“Why should we as a commission consider this application if there’s no indication of necessity?” said commissioner Michael Goldblum at the December hearing.
The website New York YIMBY indicated that architects on the project again declined to present floor plans that showed why the windows are necessary at a hearing last week, which led to the commission’s second denial and set the stage for another hearing on the plan.
But the commission softened its stance on other controversial aspects of the plan, like a proposal to remove all depictions of religious scenes from the church’s stained glass windows. At the December hearing, commissioners told the applicant they shouldn’t assume potential buyers would be turned off by religious stained glass windows, and very well might regard such a thing as a unique feature of the space.
According to YIMBY, commissioners at last week’s hearing seemed to approve of a plan to remove a religious-themed stained glass window on the Central Park West façade as long as architects maintained the arch shape of its frame.
The applicant abandoned a plan for a skylight in the new proposal, but is sticking with a plan to build a penthouse almost four feet taller than the existing structure, which the LPC does not seem to object to, according to YIMBY.
New components of the proposal call for windows to be created on the 96th Street and 97th Street side.
YIMBY reported that the LPC’s hearing was open to the public but closed to public comment, as it was the second such hearing on the same application. Unless a proposal is drastically different from one hearing to the next, LPC rules say that public comment is only allowed at the first hearing before the commission.
Kate Wood, the newly appointed executive director for Landmark West, who took over from longtime executive director Arlene Simon late last year, protested the policy by staging a walkout.

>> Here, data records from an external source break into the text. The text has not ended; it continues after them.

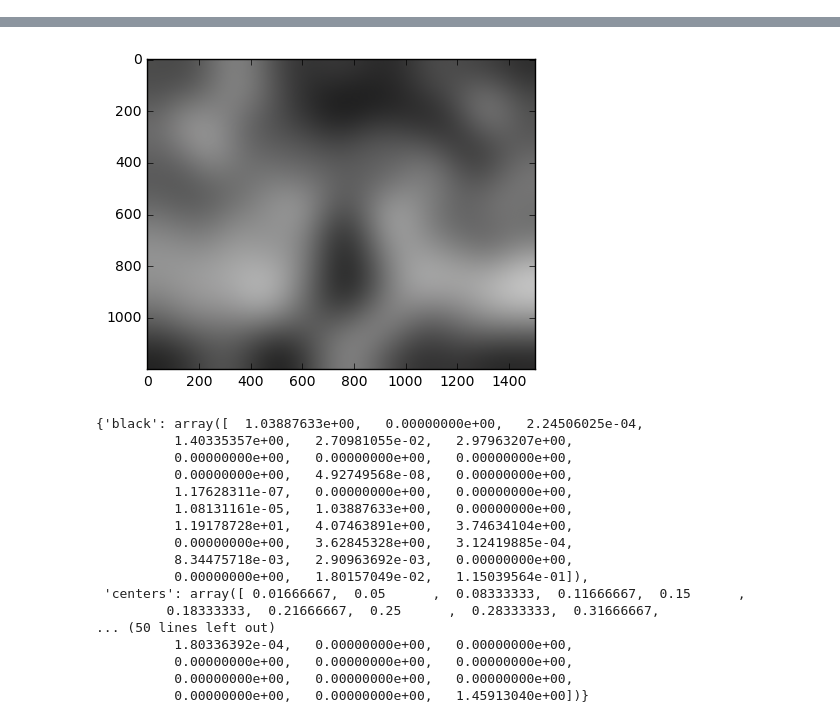
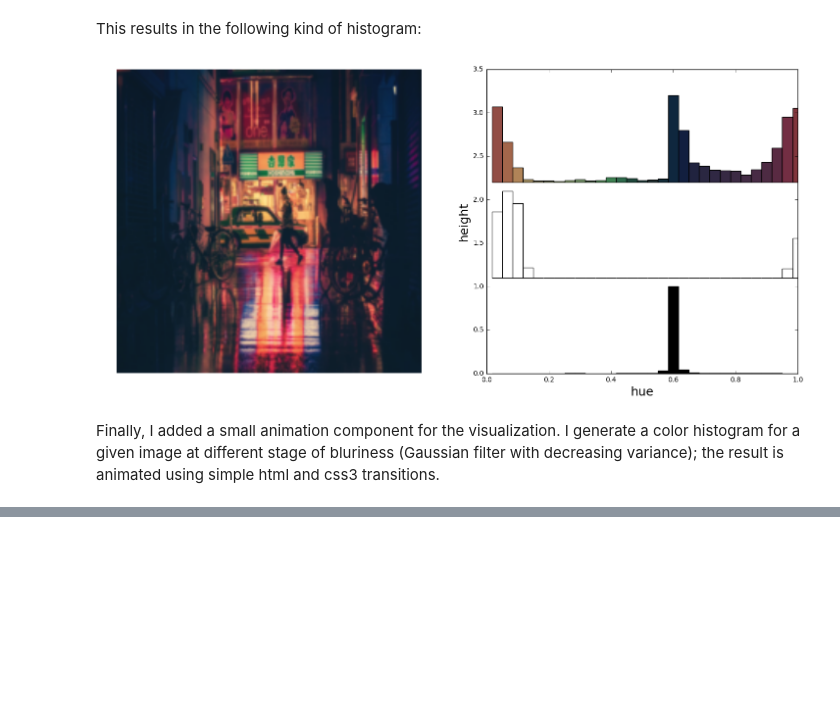
Before and after one commit to ameroyer/ameroyer.github.io, a Jupyter notebook: notebooks/2017_12_02_wonderwheel/wonderwheel.ipynb, the cells around one changed output, grey strips where cells are left out. Cells and saved outputs as stored; diff of their text form; code cells hidden in the pictures; blank space fills up the shorter version.

```diff
--- a/notebooks/2017_12_02_wonderwheel/wonderwheel.ipynb
+++ b/notebooks/2017_12_02_wonderwheel/wonderwheel.ipynb
@@ -8,7 +19,7 @@ from matplotlib import colors
 # %%
 def create_equalizer(image,
                      num_bins=100,
-                     orig_weight=0.0,
+                     originality_weight=0.1,
                      sat_weight=2,
                      black_value_threshold=0.2,
                      white_value_threshold=0.9):
@@ -23,13 +34,13 @@ def create_equalizer(image,
     hue_bins = np.linspace(0.0, 1.0, num_bins + 1, endpoint=True)
     mask = np.zeros_like(hue)
     mask[black_values] = sat[black_values]**sat_weight
-    black_hist, _ = np.histogram(hue, bins=hue_bins, weights=mask, density=True)
+    black_hist, _ = np.histogram(hue, bins=hue_bins, weights=mask)
     black_hist[np.isnan(black_hist)] = 0.
 
     # White tones histograms
     mask = np.zeros_like(hue)
     mask[white_values] = sat[white_values]**sat_weight
-    white_hist, _ = np.histogram(hue, bins=hue_bins, weights=mask, density=True)
+    white_hist, _ = np.histogram(hue, bins=hue_bins, weights=mask)
     white_hist[np.isnan(white_hist)] = 0.
 
     # Build the weighted hue histogram
@@ -37,7 +48,7 @@ def create_equalizer(image,
     hue[black_values] = -1
     sat -= np.amin(sat)
     sat /= np.amax(sat)
-    weights = 1. + orig_weight * np.abs(hue - np.mean(hue[hue >= 0])) * sat**sat_weight
+    weights = 1. + originality_weight * np.abs(hue - np.mean(hue[hue >= 0])) * sat**sat_weight
     hue_hist, _ = np.histogram(hue, bins=hue_bins, weights=weights)
     hue_hist[np.isnan(hue_hist)] = 0.
 
@@ -59,6 +70,35 @@ def create_equalizer(image,
         data['colors'].append([int(x * 255) for x in color])
 
     return data
+# %% [markdown]
+This results in the following kind of histogram:
+# %%
+from matplotlib import pyplot as plt
+image = imread('images/image2.jpeg')
+image = imresize(image, (200, 200))
+
+num_bins = 30
+data = create_equalizer(image, num_bins=num_bins)
+
+fig, (ax1, ax2) = plt.subplots(1, 2, figsize=(18, 8))
+ax1.imshow(image)
+ax1.set_axis_off()
+
+hue_bins = np.linspace(0.0, 1.0, num_bins + 1, endpoint=True)
+hue_bins = (hue_bins[1:] + hue_bins[:-1]) / 2
+ax2.bar(hue_bins, data['black'], width=1. / num_bins, bottom=0., color='k' )
+ax2.bar(hue_bins, data['white'], width=1. / num_bins, bottom=1.1, color='w', edgecolor='k')
+bars = ax2.bar(hue_bins, data['hues'], width=1. / num_bins, bottom=2.2)
+for bar, c in zip(bars, data['colors']):
+    bar.set_facecolor([x / 255. for x in c])
+ax2.set_xlim([0., 1.])
+ax2.set_xlabel('hue', fontsize=18)
+ax2.set_ylabel('height', fontsize=18)
+plt.show()
+# %% [output]
+[figure, added]
+# %% [markdown]
+Finally, I added a small animation component for the visualization. I generate a color histogram for a given image  at different stage of bluriness (Gaussian filter with decreasing variance); the result is animated using simple html and css3 transitions.
 # %%
 def write_to_html(image_path,
                   resize=400,
@@ -304,30 +342,3 @@ myfirst {
     75%, 100% {background:red; height:120px}
     }
 </style>
-# %%
-from scipy import ndimage
-image = ndimage.gaussian_filter(imread('image2.jpg'), sigma=90)
-plt.imshow(image)
-plt.show()
-# %% [output]
-[figure, removed]
-# %%
-data
-# %% [output]
-{'black': array([  1.03887633e+00,   0.00000000e+00,   2.24506025e-04,
-          1.40335357e+00,   2.70981055e-02,   2.97963207e+00,
-          0.00000000e+00,   0.00000000e+00,   0.00000000e+00,
-          0.00000000e+00,   4.92749568e-08,   0.00000000e+00,
-          1.17628311e-07,   0.00000000e+00,   0.00000000e+00,
-          1.08131161e-05,   1.03887633e+00,   0.00000000e+00,
-          1.19178728e+01,   4.07463891e+00,   3.74634104e+00,
-          0.00000000e+00,   3.62845328e+00,   3.12419885e-04,
-          8.34475718e-03,   2.90963692e-03,   0.00000000e+00,
-          0.00000000e+00,   1.80157049e-02,   1.15039564e-01]),
- 'centers': array([ 0.01666667,  0.05      ,  0.08333333,  0.11666667,  0.15      ,
-         0.18333333,  0.21666667,  0.25      ,  0.28333333,  0.31666667,
-... (50 lines left out)
-          1.80336392e-04,   0.00000000e+00,   0.00000000e+00,
-          0.00000000e+00,   0.00000000e+00,   0.00000000e+00,
-          0.00000000e+00,   0.00000000e+00,   0.00000000e+00,
-          0.00000000e+00,   0.00000000e+00,   1.45913040e+00])}
```
Also changed, not shown: parts of 3 cells of this notebook, 7 other files.
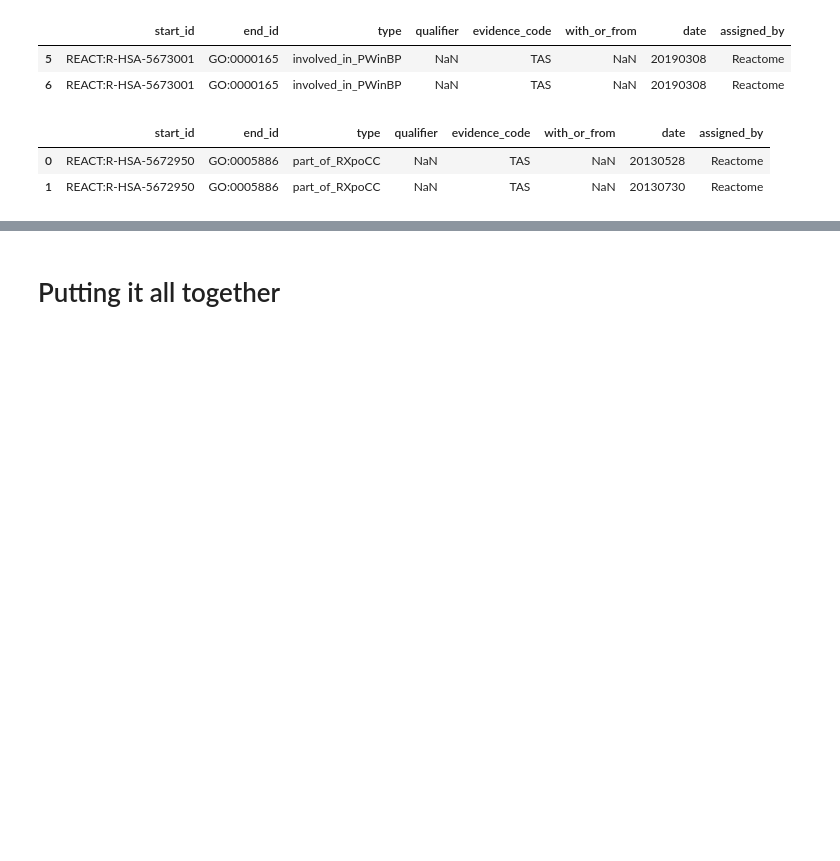
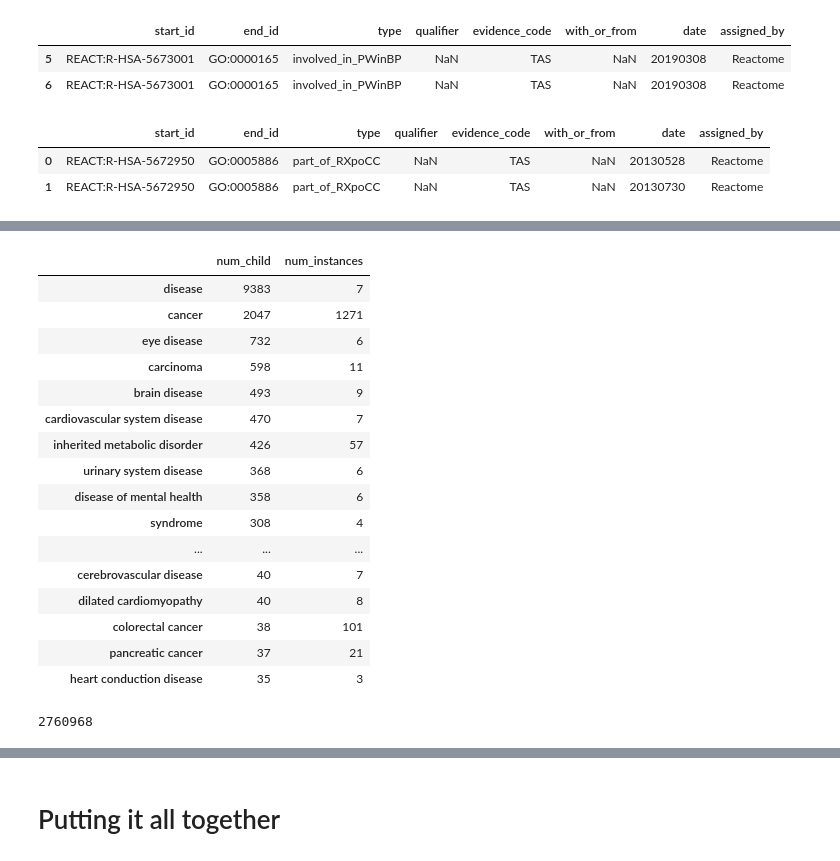
Before and after one commit to SuLab/MechRepoNet, a Jupyter notebook: 1_code/04_Incorporating_reactome.ipynb, the cells around one changed output, grey strips where cells are left out. Saved outputs shown, nothing was run; the diff lists cells and outputs as text; code cells hidden in the pictures; blank space fills up the shorter version.

```diff
--- a/1_code/04_Incorporating_reactome.ipynb
+++ b/1_code/04_Incorporating_reactome.ipynb
@@ -933,0 +1135,45 @@ new_edges.append(grx_edges)
+# %%
+#disease ontology parent_to_chold map
+do_nodes = ot.get_ontology_nodes(load_dir.joinpath('doid.obo'))
+do_child_map = ot.get_children_map(ot.get_ontology_edges(load_dir.joinpath('doid.obo'), 'DOID'))
+
+doid_to_name = do_nodes.set_index('id')['name'].to_dict()
+# %%
+react_dis['do_name'] = react_dis['doid'].map(doid_to_name)
+# %%
+dis_in_reactome = react_dis['doid'].unique()
+
+parents = []
+children = []
+
+for dis in dis_in_reactome:
+    for c in do_child_map[dis]:
+        parents.append(dis)
+        children.append(c)
+
+do_children = pd.DataFrame({'p_dis':parents, 'c_dis':children})
+do_children['p_name'] = do_children['p_dis'].map(doid_to_name)
+do_children['c_name'] = do_children['c_dis'].map(doid_to_name)
+# %%
+child_counts = do_children['p_name'].value_counts().rename('num_child').to_frame()
+child_counts['num_instances'] = react_dis['do_name'].value_counts()
+# %%
+child_counts.head(50)
+# %% [output]
+|  | num_child | num_instances |
+| disease | 9383 | 7 |
+| cancer | 2047 | 1271 |
+| eye disease | 732 | 6 |
+| carcinoma | 598 | 11 |
+| brain disease | 493 | 9 |
+| cardiovascular system disease | 470 | 7 |
+| inherited metabolic disorder | 426 | 57 |
+| urinary system disease | 368 | 6 |
+| disease of mental health | 358 | 6 |
+| syndrome | 308 | 4 |
+| ... | ... | ... |
+| cerebrovascular disease | 40 | 7 |
+| dilated cardiomyopathy | 40 | 8 |
+| colorectal cancer | 38 | 101 |
+| pancreatic cancer | 37 | 21 |
+| heart conduction disease | 35 | 3 |
@@ -933,0 +1191,4 @@ new_edges.append(grx_edges)
+# %%
+len(react_dis)
+# %% [output]
+2760968
```
Also changed, not shown: parts of 100 cells of this notebook.
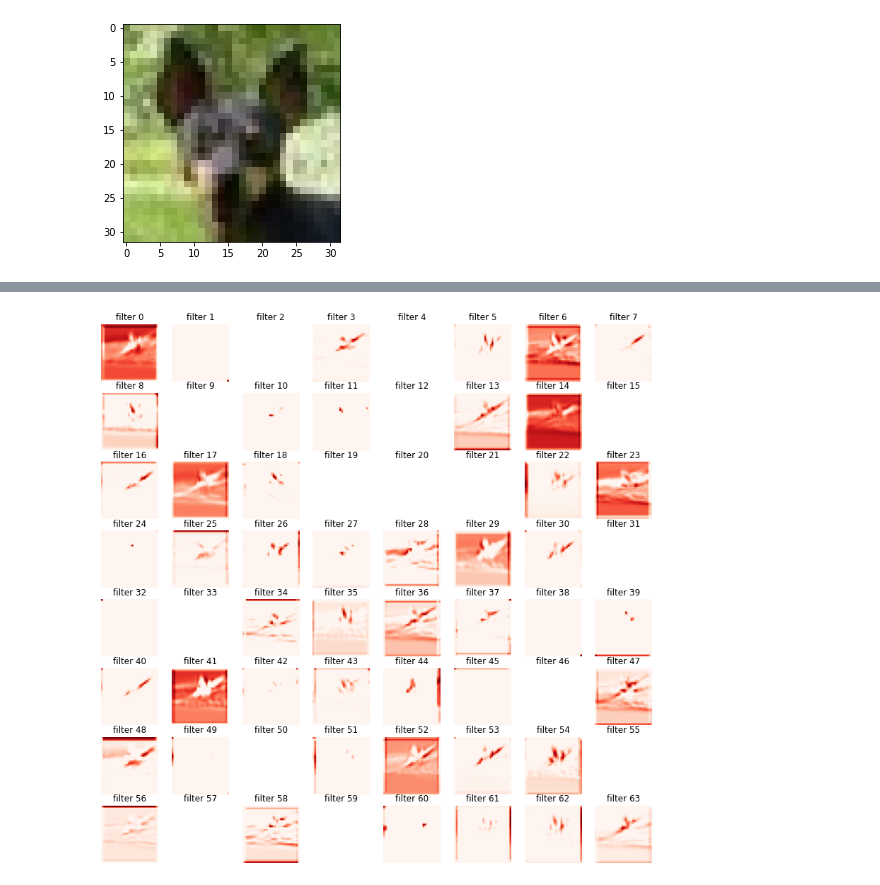
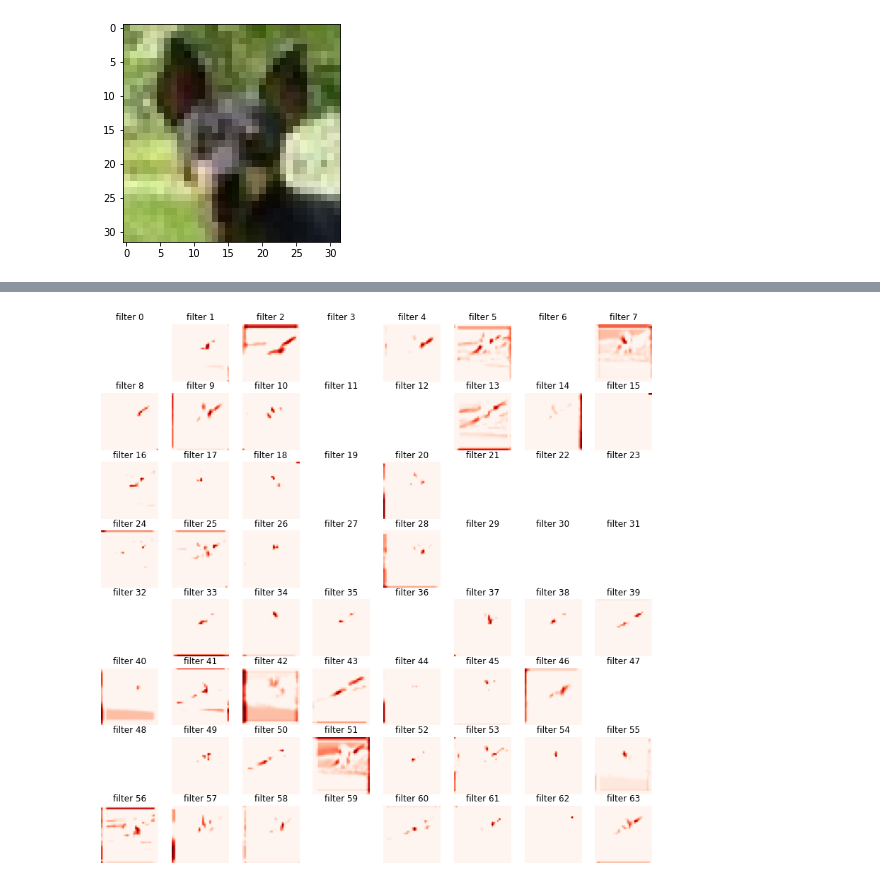
Before and after one commit to Elwing-Chou/tibaml1017, a Jupyter notebook: cnn.ipynb, the cells around one changed output, grey strips where cells are left out. Drawn from its saved outputs; the diff is of its cells as text; code cells hidden in the pictures.

```diff
--- a/cnn.ipynb
+++ b/cnn.ipynb
@@ -218,7 +218,8 @@ for i in range(64):
 # 128那層
 layers = [
     model.layers[0],
-    model.layers[2]
+    model.layers[2],
+    model.layers[4],
 ]
 partial = Sequential(layers)
 conv = partial.predict(img_np)[0]
@@ -240 +241 @@ for i in range(64):
-[figure, old version]
+[figure, new version]
```
Also changed, not shown: parts of 13 cells of this notebook.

Landmark West is opposed to the condo-conversion of the church while other preservation groups, like the New York Landmarks Conservancy, support the plan and say the church is in need of proper stewardship if it’s to survive.